It exemplifies how a lesbian relationship should be represented and portrayed on TV. When programmers put the time and effort and are truly invested in representing a lesbian relationship in a respectful yet provocative manner, viewers are given a magnificent tour de force. Simply put, a masterpiece.
There is so much more to say about Gentleman Jack but I don’t want to spoil it for my mates across the pond who are just able to view it.
But what I will say, Gentleman Jack has put Berena and Holby and Simon Harper in perspective for me. Holby and Simon Harper could never match the creativity and vision of Sally Wainwright. Even with killing Kate on Halifax, Sally Wainwright gave us a sensual intimacy between Kate and Caroline that Simon Harper could not deliver with Serena and Bernie. I truly and fundamentally believe that the acting abilities of, and the bond, between Catherine Russell and Jemma Redgrave made Berena more than what the producers and directors ever intended Berena to be.
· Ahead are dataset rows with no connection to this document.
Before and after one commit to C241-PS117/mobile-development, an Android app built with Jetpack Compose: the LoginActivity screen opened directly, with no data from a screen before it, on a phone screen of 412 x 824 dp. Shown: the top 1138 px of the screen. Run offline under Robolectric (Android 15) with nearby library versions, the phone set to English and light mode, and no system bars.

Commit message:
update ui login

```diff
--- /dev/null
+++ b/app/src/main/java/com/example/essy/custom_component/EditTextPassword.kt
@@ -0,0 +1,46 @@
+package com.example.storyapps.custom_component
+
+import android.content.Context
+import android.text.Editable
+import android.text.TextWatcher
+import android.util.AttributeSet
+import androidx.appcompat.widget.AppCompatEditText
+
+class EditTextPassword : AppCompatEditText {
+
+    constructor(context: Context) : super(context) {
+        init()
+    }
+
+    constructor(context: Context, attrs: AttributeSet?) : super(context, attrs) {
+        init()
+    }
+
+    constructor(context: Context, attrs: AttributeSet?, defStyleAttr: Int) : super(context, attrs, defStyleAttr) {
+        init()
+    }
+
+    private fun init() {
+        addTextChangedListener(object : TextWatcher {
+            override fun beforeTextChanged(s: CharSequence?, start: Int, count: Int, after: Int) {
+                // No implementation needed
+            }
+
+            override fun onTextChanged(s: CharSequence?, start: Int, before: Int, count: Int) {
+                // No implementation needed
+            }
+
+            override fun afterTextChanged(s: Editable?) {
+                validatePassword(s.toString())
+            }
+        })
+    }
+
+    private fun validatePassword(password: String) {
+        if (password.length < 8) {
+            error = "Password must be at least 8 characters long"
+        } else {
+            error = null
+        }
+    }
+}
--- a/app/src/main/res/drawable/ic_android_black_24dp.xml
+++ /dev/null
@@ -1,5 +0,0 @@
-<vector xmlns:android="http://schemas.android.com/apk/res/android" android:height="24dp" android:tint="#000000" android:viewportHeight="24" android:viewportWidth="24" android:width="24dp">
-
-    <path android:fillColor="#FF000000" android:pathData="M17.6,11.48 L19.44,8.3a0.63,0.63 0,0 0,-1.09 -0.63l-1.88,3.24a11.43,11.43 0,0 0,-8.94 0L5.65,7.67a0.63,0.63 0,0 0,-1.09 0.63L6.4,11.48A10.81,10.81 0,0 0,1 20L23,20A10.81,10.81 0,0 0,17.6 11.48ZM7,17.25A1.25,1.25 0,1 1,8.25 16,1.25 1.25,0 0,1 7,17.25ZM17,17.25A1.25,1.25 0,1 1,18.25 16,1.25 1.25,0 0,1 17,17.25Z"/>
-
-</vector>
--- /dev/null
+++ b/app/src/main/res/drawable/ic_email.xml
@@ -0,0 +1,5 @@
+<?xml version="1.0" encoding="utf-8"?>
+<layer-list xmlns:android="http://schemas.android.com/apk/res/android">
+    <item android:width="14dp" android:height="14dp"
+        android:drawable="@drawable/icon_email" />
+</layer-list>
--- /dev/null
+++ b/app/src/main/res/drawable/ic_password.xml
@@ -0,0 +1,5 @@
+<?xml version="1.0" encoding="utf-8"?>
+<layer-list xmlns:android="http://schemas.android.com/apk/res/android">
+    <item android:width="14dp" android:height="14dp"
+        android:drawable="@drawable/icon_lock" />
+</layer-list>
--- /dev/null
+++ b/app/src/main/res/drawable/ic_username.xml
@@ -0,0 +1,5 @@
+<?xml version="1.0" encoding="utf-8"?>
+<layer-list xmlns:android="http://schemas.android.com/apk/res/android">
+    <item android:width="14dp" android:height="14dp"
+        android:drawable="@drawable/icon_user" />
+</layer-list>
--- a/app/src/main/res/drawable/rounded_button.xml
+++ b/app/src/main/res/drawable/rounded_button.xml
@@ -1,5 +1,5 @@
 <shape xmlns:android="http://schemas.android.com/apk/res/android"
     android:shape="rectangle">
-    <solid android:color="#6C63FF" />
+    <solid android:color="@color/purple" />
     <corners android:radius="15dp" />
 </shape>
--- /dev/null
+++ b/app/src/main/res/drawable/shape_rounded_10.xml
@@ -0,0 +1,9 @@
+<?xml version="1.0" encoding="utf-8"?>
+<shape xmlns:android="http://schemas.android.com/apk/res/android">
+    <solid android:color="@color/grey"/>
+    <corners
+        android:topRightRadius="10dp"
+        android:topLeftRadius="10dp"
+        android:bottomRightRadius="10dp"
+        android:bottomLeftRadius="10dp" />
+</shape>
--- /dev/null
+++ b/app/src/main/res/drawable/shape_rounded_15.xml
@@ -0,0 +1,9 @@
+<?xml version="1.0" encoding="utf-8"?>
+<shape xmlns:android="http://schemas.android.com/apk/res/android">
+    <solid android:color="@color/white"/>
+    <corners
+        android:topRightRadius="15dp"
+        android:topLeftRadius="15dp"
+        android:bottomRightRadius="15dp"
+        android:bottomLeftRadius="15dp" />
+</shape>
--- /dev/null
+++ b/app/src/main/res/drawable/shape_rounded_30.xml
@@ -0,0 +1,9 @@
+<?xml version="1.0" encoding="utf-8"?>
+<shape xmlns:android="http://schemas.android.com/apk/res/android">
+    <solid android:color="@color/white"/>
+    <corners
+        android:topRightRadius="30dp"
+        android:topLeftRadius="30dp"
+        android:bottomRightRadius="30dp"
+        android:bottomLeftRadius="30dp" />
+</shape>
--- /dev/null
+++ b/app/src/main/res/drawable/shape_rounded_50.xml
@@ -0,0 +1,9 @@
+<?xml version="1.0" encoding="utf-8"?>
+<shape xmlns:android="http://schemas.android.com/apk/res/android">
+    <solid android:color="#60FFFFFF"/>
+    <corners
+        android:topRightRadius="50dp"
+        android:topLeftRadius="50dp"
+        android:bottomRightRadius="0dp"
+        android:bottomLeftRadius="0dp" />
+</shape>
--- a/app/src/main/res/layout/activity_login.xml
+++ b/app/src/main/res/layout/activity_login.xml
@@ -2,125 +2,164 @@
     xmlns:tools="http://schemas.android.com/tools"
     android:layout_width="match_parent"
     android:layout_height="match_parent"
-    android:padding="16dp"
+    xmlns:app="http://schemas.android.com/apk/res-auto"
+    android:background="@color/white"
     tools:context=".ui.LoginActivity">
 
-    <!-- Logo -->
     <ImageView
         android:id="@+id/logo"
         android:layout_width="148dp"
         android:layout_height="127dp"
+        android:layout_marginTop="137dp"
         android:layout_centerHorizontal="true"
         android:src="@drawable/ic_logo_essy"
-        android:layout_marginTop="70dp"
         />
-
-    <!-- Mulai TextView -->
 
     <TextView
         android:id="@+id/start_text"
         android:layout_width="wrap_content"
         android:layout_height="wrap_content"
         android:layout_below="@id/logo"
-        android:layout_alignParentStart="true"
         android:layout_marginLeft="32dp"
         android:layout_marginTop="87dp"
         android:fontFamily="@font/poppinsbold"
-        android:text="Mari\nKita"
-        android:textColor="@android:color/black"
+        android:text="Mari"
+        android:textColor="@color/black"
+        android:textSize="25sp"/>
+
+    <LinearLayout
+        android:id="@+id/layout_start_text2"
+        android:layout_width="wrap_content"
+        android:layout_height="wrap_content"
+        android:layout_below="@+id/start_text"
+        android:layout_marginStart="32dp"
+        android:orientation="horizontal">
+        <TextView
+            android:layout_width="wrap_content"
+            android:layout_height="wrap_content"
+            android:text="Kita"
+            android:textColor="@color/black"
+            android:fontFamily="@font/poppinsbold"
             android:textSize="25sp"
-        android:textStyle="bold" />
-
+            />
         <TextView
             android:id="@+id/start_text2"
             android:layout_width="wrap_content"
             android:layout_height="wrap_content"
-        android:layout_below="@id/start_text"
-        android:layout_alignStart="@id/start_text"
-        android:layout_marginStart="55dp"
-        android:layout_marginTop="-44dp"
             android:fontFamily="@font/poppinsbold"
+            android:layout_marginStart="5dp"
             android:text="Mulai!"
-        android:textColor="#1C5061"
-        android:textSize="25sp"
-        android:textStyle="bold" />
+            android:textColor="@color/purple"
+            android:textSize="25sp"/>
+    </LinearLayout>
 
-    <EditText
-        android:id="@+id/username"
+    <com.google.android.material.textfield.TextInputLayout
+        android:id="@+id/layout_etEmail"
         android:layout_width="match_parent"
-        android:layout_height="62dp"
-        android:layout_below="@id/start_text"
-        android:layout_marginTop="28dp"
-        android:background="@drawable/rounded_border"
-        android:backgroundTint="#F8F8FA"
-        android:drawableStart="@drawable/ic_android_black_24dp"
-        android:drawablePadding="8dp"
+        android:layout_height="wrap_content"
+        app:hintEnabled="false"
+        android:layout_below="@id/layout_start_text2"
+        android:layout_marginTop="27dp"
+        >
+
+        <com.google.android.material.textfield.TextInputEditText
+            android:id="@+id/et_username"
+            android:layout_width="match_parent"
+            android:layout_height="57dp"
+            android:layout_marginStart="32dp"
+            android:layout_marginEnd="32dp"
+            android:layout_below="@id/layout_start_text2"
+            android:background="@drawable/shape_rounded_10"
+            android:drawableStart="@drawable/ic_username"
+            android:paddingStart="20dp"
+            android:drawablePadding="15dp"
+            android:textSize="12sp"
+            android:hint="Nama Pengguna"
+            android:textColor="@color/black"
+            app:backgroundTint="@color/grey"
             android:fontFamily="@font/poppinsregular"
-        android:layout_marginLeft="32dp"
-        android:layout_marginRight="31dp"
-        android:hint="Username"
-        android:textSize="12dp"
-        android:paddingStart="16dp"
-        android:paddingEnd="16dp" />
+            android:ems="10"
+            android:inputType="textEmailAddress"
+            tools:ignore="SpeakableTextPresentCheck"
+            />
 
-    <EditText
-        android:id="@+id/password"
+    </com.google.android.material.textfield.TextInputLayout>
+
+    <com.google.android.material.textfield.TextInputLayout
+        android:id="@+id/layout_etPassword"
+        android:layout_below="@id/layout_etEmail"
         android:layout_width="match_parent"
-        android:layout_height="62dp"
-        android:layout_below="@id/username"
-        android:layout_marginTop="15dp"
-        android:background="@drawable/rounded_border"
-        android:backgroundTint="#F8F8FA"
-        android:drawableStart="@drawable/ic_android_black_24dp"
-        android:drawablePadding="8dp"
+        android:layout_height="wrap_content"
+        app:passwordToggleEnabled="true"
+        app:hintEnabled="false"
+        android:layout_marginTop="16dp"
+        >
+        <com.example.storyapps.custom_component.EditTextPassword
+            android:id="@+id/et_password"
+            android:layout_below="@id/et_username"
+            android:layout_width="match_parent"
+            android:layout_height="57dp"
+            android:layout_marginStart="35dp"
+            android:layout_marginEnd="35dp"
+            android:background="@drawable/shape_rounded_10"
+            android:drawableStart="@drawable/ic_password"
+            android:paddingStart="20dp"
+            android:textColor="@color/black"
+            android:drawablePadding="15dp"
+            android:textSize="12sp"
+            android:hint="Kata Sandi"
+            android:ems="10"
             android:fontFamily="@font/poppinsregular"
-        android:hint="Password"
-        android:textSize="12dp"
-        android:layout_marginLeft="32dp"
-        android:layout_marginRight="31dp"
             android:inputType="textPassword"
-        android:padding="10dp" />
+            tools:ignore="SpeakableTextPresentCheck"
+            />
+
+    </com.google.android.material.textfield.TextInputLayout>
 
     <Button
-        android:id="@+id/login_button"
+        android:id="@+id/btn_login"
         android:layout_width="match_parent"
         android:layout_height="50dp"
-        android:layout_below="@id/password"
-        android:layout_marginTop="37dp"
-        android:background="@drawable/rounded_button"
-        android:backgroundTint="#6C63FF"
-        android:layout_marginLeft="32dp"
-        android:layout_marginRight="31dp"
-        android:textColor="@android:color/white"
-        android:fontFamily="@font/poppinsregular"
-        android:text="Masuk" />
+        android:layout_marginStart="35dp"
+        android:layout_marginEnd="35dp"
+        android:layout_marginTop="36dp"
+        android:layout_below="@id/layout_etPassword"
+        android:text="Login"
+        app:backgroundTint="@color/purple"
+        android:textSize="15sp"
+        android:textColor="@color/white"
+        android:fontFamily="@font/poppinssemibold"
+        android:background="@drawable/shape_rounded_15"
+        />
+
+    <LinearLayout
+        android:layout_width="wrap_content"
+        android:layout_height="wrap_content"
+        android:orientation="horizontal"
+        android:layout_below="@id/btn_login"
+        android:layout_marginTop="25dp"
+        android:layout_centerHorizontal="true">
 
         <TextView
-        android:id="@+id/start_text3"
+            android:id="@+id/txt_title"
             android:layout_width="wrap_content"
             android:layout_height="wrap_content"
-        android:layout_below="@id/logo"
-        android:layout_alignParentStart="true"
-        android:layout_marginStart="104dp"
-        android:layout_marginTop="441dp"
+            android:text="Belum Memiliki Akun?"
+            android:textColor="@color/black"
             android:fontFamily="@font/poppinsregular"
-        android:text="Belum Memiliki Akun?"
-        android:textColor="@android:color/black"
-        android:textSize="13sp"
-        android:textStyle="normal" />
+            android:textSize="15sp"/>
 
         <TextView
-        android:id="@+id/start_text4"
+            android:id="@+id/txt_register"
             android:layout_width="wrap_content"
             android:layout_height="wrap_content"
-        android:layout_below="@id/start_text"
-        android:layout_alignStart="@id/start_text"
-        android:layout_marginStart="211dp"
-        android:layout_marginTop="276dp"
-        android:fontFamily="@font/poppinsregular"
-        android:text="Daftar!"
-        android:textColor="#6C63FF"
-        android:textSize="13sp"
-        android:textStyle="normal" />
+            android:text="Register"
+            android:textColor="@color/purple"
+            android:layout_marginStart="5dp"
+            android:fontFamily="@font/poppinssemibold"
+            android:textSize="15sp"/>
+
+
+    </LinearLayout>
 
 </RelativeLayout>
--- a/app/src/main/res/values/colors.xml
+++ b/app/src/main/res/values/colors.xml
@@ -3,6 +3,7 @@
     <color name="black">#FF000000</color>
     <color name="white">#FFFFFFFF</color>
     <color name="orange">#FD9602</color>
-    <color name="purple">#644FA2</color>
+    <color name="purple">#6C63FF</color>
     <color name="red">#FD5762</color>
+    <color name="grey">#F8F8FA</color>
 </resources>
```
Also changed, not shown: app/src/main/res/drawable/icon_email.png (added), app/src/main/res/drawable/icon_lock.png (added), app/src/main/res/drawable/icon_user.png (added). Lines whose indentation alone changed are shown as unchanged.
I am not over the Berena breakup and still hope that they will have their eternity, but I will not invest my time to see if they get there. I’ve been spoiled by Gentleman Jack. I expect something so much better now. I deserve something better now. We all do.